South Africa’s economy was largely built on mining, and mining – for platinum, coal, gold and diamonds, among other things – continues to play a central role in South African politics and economics. South African mining companies are also a major force across the continent, but there is increasing competition, especially from Canadian, Australian, and Chinese investment. With civil society organisations growing in strength and getting better connected to each other, MiningWatch is also getting more involved. At the beginning of February, Africa Program Coordinator Jamie Kneen travelled to the 4th annual Alternative Mining Indaba (or gathering) in Cape Town, along with Board of Directors member Ian Thomson (also a Kairos staff member and chair of the CNCA), who’s written a great blog post about the event here.
The Alternative Mining Indaba, or People’s Indaba, was organised by a number of South African groups in response to the annual “Investing in African Mining Indaba” to bring community perspectives to the forefront in mining policy discussions, and to bring communities, civil society organisations, academics, and activists together to develop and proclaim a clear agenda to support mineworkers and mining communities but also to prevent and rehabilitate the environment and the health of people and communities affected by mining.
The People’s Indaba heard from analysts and organisers from as far away as Ghana and Tanzania, but the most devastating testimony was from the survivors of the Marikana massacre, who talked about the terrible conditions that led to the initial strike, and the failure of the mining companies and the authorities to fulfil their promises to improve things. The strikers were not even receiving the increased pay that Lonmin had agreed to. Participants joined Bishop Jo Seoka, Chairperson of the Bench Marks Foundation, in marching to the official Indaba site as Seoka tried to present the South African mines minister with the People’s Indaba’s demands.
All in all, the People’s Indaba got a lot of visibility in the South African media and even internationally, but it also moved participants one step closer to coordinated work to make mining companies and governments alike accountable for their actions. The Alternative Indaba idea has been picked up by groups across southern and eastern Africa, with smaller gatherings being held from Zimbabwe to Tanzania.
The trip itself was an important opportunity to build links with other organisations as well as following some of the growing Canadian interests in the region.

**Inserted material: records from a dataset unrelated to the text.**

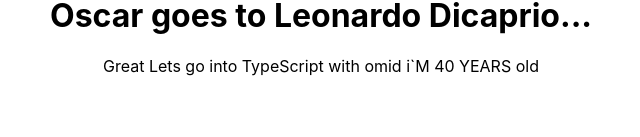
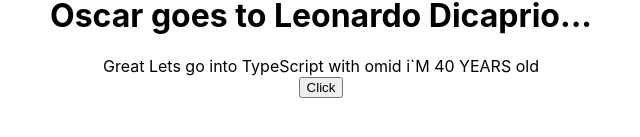
Before and after one commit to Omid-Sargazi/React-TypeScript, a React (Create React App) app: page / in a window 1280 px wide. Shown: the part 461-598 px from the top of the page, without its empty margins (319-959 px from the left). Built offline with nearby package versions, Linux system fonts and the light colour scheme.

Commit message:
React TypeScript Event Props

```diff
--- a/src/App.tsx
+++ b/src/App.tsx
@@ -52,6 +52,7 @@
 import Heading from "./components/Heading"
 import Oscar from "./components/Oscar"
 import Great from './components/Great';
+import Button from "./components/Button"
 
 export default function App() {
 
@@ -88,6 +89,7 @@
         <Heading>Oscar goes to Leonardo Dicaprio...</Heading>
       </Oscar>
       <Great name="omid"  isLogged={true}/>
+      <Button handleClick={(event,id)=> {console.log("Clicked", event,id)}}/>
     </div>
   )
 }
--- /dev/null
+++ b/src/components/Button.tsx
@@ -0,0 +1,9 @@
+import React from 'react'
+type ButtonProps = {
+    handleClick:(event:React.MouseEvent<HTMLButtonElement>, id:number)=>void;
+}
+export default function Button(props:ButtonProps) {
+  return (
+    <button onClick={(event)=>props.handleClick(event,1000000)}>Click</button>
+  )
+}
```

We visited Mosesetjane, in Limpopo Province, where infamous mining promoter Robert Friedland’s Ivanplats had its drill rigs kicked out by residents who are refusing to be relocated to make way for the mine, and made excellent contacts with people dealing with Canadian mining interests – and problems – from several countries. We will be reporting on these cases as they progress.